In addition to Sony Shiraishi Semiconductor, Sony also shut down the operations of Sony Chemical & Information Device's two plants in Miyagi that manufactures DB disc and smart cards; Sony Energy Devices' two plants in Fukushima that manufacture lithium batteries; and a plant in Ibaraki that manufactures DVD and CD discs.
Sony Shiraishi Semiconductor's another plant in Miyagi which also makes blue laser diodes has also been suspend from due to facility and equipment damage.
Sony's BD OPUs are mainly produced at the company's plants outside Japan. Although they were not affected directly by the earthquake, the shortage of the blue laser diodes is expected to hamper their production.
Sony's blue laser diode production mostly caters to the company's own brand devices and Sony sold more than 21 million BD devices in fiscal 2010 with PS3 accounting for 15 million units and BD players and recorders combining for six million units.
Blue laser diodes are used to create laser beams for devices to read data on BD discs and the component is also a kind of semiconductor. Sony's semiconductor business include two main subsidiaries - Sony Semiconductor Kyushu and Sony Shiraishi Semiconductor.
Sony Semiconductor Kyushu has four plants for producing digital image and sensor components. They are located in Nagasaki, Kumamoto, Kagoshima and Oita, all on Kyushu Island in southwestern Japan, away from earthquake-hit northeastern region. But the blue laser diode maker Sony Shiraishi Semiconductor in Fukushima has been damaged by the quake. Sony may have to find alternative supply of blue laser diodes.
In addition to Sony, Japan-based players such as Sharp, Nichia, Rohm and Panasonic are all suppliers of laser diodes with plants in Japan. But their plants are all located away from northeastern Japan. Panasonic's and Rohm's plants are in Okayama; Sharp's plant is in Hiroshima; Nichia's plants are in Kagoshima and Tokushima; and Sanyo's plants are in Tottori. Sony is the only laser diode supplier that has been hit by the earthquake.

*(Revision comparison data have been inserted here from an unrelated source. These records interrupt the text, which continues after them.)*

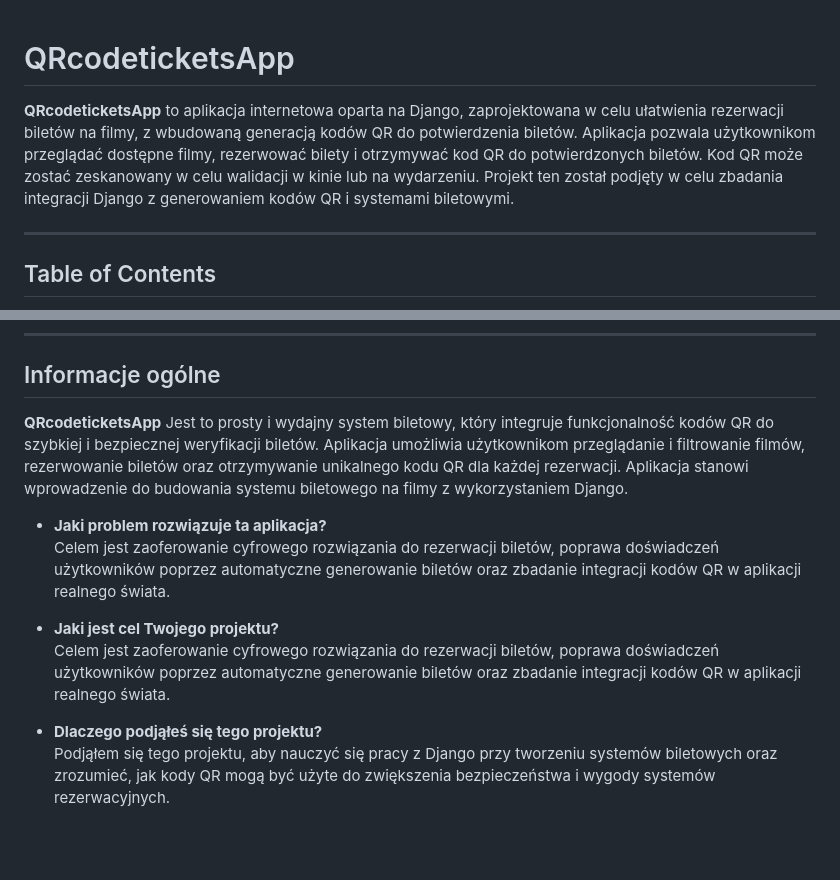
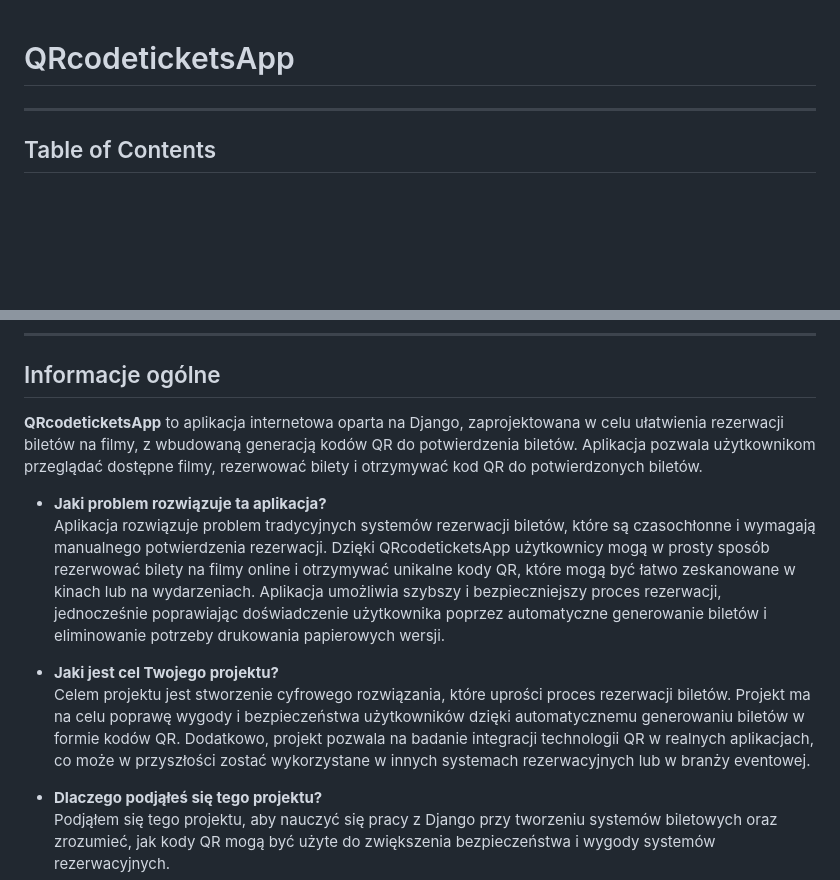
Before and after one commit to d2tacub/QRcodeticketsApp, a Markdown page: README.md, 2 parts joined by grey strips. Drawn GitHub-style; blank space fills up the shorter version.

```diff
--- a/README.md
+++ b/README.md
@@ -1,6 +1,4 @@
 # QRcodeticketsApp
-
-**QRcodeticketsApp** to aplikacja internetowa oparta na Django, zaprojektowana w celu ułatwienia rezerwacji biletów na filmy, z wbudowaną generacją kodów QR do potwierdzenia biletów. Aplikacja pozwala użytkownikom przeglądać dostępne filmy, rezerwować bilety i otrzymywać kod QR do potwierdzonych biletów. Kod QR może zostać zeskanowany w celu walidacji w kinie lub na wydarzeniu. Projekt ten został podjęty w celu zbadania integracji Django z generowaniem kodów QR i systemami biletowymi.
 
 ---
 
@@ -20,13 +18,13 @@
 
 ## Informacje ogólne
 
-**QRcodeticketsApp** Jest to prosty i wydajny system biletowy, który integruje funkcjonalność kodów QR do szybkiej i bezpiecznej weryfikacji biletów. Aplikacja umożliwia użytkownikom przeglądanie i filtrowanie filmów, rezerwowanie biletów oraz otrzymywanie unikalnego kodu QR dla każdej rezerwacji. Aplikacja stanowi wprowadzenie do budowania systemu biletowego na filmy z wykorzystaniem Django.
+**QRcodeticketsApp** to aplikacja internetowa oparta na Django, zaprojektowana w celu ułatwienia rezerwacji biletów na filmy, z wbudowaną generacją kodów QR do potwierdzenia biletów. Aplikacja pozwala użytkownikom przeglądać dostępne filmy, rezerwować bilety i otrzymywać kod QR do potwierdzonych biletów.
 
 - **Jaki problem rozwiązuje ta aplikacja?**
-  Celem jest zaoferowanie cyfrowego rozwiązania do rezerwacji biletów, poprawa doświadczeń użytkowników poprzez automatyczne generowanie biletów oraz zbadanie integracji kodów QR w aplikacji realnego świata.
+  Aplikacja rozwiązuje problem tradycyjnych systemów rezerwacji biletów, które są czasochłonne i wymagają manualnego potwierdzenia rezerwacji. Dzięki QRcodeticketsApp użytkownicy mogą w prosty sposób rezerwować bilety na filmy online i otrzymywać unikalne kody QR, które mogą być łatwo zeskanowane w kinach lub na wydarzeniach. Aplikacja umożliwia szybszy i bezpieczniejszy proces rezerwacji, jednocześnie poprawiając doświadczenie użytkownika poprzez automatyczne generowanie biletów i eliminowanie potrzeby drukowania papierowych wersji.
 
 - **Jaki jest cel Twojego projektu?**
-  Celem jest zaoferowanie cyfrowego rozwiązania do rezerwacji biletów, poprawa doświadczeń użytkowników poprzez automatyczne generowanie biletów oraz zbadanie integracji kodów QR w aplikacji realnego świata.
+  Celem projektu jest stworzenie cyfrowego rozwiązania, które uprości proces rezerwacji biletów. Projekt ma na celu poprawę wygody i bezpieczeństwa użytkowników dzięki automatycznemu generowaniu biletów w formie kodów QR. Dodatkowo, projekt pozwala na badanie integracji technologii QR w realnych aplikacjach, co może w przyszłości zostać wykorzystane w innych systemach rezerwacyjnych lub w branży eventowej.
 
 - **Dlaczego podjąłeś się tego projektu?**
   Podjąłem się tego projektu, aby nauczyć się pracy z Django przy tworzeniu systemów biletowych oraz zrozumieć, jak kody QR mogą być użyte do zwiększenia bezpieczeństwa i wygody systemów rezerwacyjnych.
```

BD OPUs are usually tailor-designed for specific blue laser diodes, and therefore OPU makers usually depend on a single source of blue laser diode supply. Redesigning blue laser diodes requires more than three months. OPU makers are likely to have difficulties replacing their current laser diodes from Sony.
If Sony Shiraishi Semiconductor is unable to resume its operation in the near future, Sony will likely halt its blue laser diode supply to outside clients and reserve its capacity for in-house use. If that happens, its OPU clients will have to be forced to seek help from other suppliers. Sony's laser diode clients have pointed out that almost all outside OPU makers have products that adopt laser diodes from, Sony, which has had advantage in terms of cost and production capacity.
But by stopping supplies to outside clients, Sony will risk losing orders from these clients who will need to redesign their existing models or design new models using laser diodes from new sources in order to maintain their shipments. Even if Sony manages to resume all its capacity, these clients will not shift the orders back to Sony due to compatibility issues.
Since Sony is also likely to adopt laser diodes or OPUs from outside sources to resolve its component shortage crisis, OPU suppliers including Sharp, Panasonic, Hitachi, Toshiba and Sanyo may all benefit from the orders. Sanyo, which ships most of its OPUs to outside clients, currently has the highest share of the OPU market. But as some of the company's OPU models also use Sony's blue laser diodes, its OPU shipments may also be affected.
Game consoles have an average life cycle of over five years, versus BD player's one year. Therefore, a game console's basic structure cannot be changed often, especially crucial components such as BD OPUs and blue laser diodes. As a result, Sony is unlikely to find a replacement OPU for its PS3 console and may have to prioritize its support for the production of the device. As PS3 currently accounts for 70% of Sony's BD products, Sony's blue laser diode supply issue may seriously hamper PS3 shipments.
Source: Sony, compiled by Digitimes, March 2011